Gods and Monsters - Rossi & Rossi
Preview by Lizzie Guilfoyle
AN EXHIBITION of photographs by Caroline Chiu, Gods and Monsters: Portraits of the Nyingjei Lam Collection, will be on display at Rossi & Rossi from Thursday, October 30 to Friday, November 28, 2008.
Staged to coincide with Asian Art in London (October 30 to November 8), the exhibition will include some twenty unique images of exceptional Himalayan sculpture from the well-known Nyingjei Lam Collection. Chiu aims to convey the power and the mystery of these outstanding objects through her highly individual method of working with the world’s second largest camera.
Nyingjei Lam in the Tibetan language means ‘The Path of Compassion’ and this is one of the greatest collections of Himalayan art in private hands in the world. It includes rare and important Indian and Nepalese bronze sculptures of the 7th to the 12th centuries as well as many remarkable images from Tibet dating from the 10th to the 17th centuries.

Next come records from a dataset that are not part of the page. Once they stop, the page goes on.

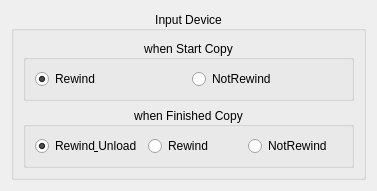
Old version of the form datatool/deviceParam.ui in the repository chenjh1234/datatool.
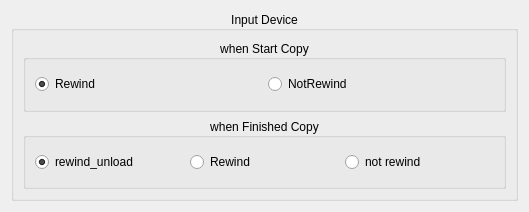
New version of the form.

Commit message: add get param

```diff
--- a/datatool/deviceParam.ui
+++ b/datatool/deviceParam.ui
@@ -9,8 +9,8 @@
    <rect>
     <x>0</x>
     <y>0</y>
-    <width>377</width>
-    <height>176</height>
+    <width>529</width>
+    <height>212</height>
    </rect>
   </property>
   <property name="windowTitle">
@@ -83,12 +83,15 @@
         </property>
         <layout class="QGridLayout" name="gridLayout_2">
          <item row="0" column="0">
-          <widget class="QRadioButton" name="radioButtonNotRewindEnd">
+          <widget class="QRadioButton" name="radioButtonRewindUnloadEnd">
+           <property name="toolTip">
+            <string>NotRewind</string>
+           </property>
            <property name="statusTip">
             <string>Rewind&amp;Unload</string>
            </property>
            <property name="text">
-            <string>Rewind&amp; Unload</string>
+            <string>rewind_unload</string>
            </property>
            <property name="checked">
             <bool>true</bool>
@@ -109,15 +112,12 @@
           </widget>
          </item>
          <item row="0" column="2">
-          <widget class="QRadioButton" name="radioButtonRewindUnloadEnd">
-           <property name="toolTip">
-            <string>NotRewind</string>
-           </property>
+          <widget class="QRadioButton" name="radioButtonNotRewindEnd">
            <property name="statusTip">
             <string>NotRewind</string>
            </property>
            <property name="text">
-            <string>NotRewind</string>
+            <string>not rewind</string>
            </property>
            <property name="checked">
             <bool>false</bool>
```
Left out of the diff: 4 changed lines with no effect on the pictures. The commit also changes 7 other files.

Among these are figures in copper, gilt bronze, silver and other materials depicting the Buddha, Bodhisattvas (future Buddhas) and esoteric Tantric deities, as well as an outstanding group of portrait images of saints and lamas. Anna Maria Rossi and her son Fabio were closely involved with the formation of the collection over a period of some twenty years.
The collection was on loan for ten years to the Ashmolean Museum, Oxford, where it was exhibited for the first time in 1999, accompanied by a major illustrated catalogue by Jane Casey Singer and David Weldon, published by Calmann & King. It is now on long-term loan to the Rubin Museum of Art, New York, home to a comprehensive collection of art from the Himalayas and surrounding regions.
For Chiu to have had access to such a collection was a great privilege that would be comparable to having access to the greatest sculptures by Michelangelo, Cellini or Bernini. This exceptional collaboration between museum and artist has resulted in a series of masterpieces of photography.
Chiu uses an old-fashioned Polaroid camera, weighing about 500 lbs, with a negative size of 20 × 24 inches. One of only three such cameras in existence, this model has been used by such artists as Andy Warhol. The 20 × 24 Polaroid camera allows her to photograph the images at extreme magnification so that the results are as close to visual perfection as possible. The small objects are blown up to as much as 100 times their normal size, revealing details imperceptible to the naked eye, so taking on an almost abstract quality.
Working with such a large camera is time-consuming and presents many challenges, with no second chances or room for mistakes with the lighting and full frame compositions but, as Caroline says: “Such a rare process suits the subject matter. The resulting images are precious in themselves, echoing the feeling of the objects.”
Caroline goes on to explain: “I am not seeking an ‘objective’ view of the exceptional items I photograph, but to reveal their mystery and ‘dark beauty’. … To reveal this ‘dark beauty’, I use a chocolate film made up of a colour positive and a black and white negative. This gives the images a dense richness and intense dark brown colouring.”
Polaroid is no longer producing this precious film which she finds ideal for the evocative effect that allows the objects to emerge poetically from a mysterious sepia darkness. The characteristics of the film also contribute to the distinctive patina and texture of each image and the process which produces one unique and un-reproducible image is akin to painting and a refreshing reaction to today’s digital world of retouching, re-editing, and mass media.
Chiu was born and raised in Hong Kong, and studied in America – at Tufts University and New York University as well as photography workshops at Rockport College in Maine. Her work has been exhibited in Europe, Hong Kong, and America. Since 2001, she has been working on a long-term project called The Chinese wunderkammer which recreates the European precursor of the museum, the ‘wonder rooms’ full of far-flung curiosities from around the world. For this project she assembles and photographs a wide range of Chinese and Asian cultural artefacts.
There will be a fully illustrated catalogue to accompany the exhibition with an introduction by David Pritzker. Price £20.
Times: Monday to Friday from 10am to 5.30pm, Saturday from 11am to 4pm. During Asian Art in London: Sunday, November 2 from 12 noon to 5pm, Mayfair late-night opening on Monday, November 3 until 9pm.
Price range: £4,000 to £10,000.
Rossi & Rossi Ltd, 16 Clifford Street, London, W1S 3RG.
Telephone: +44 (0)20 7734 6487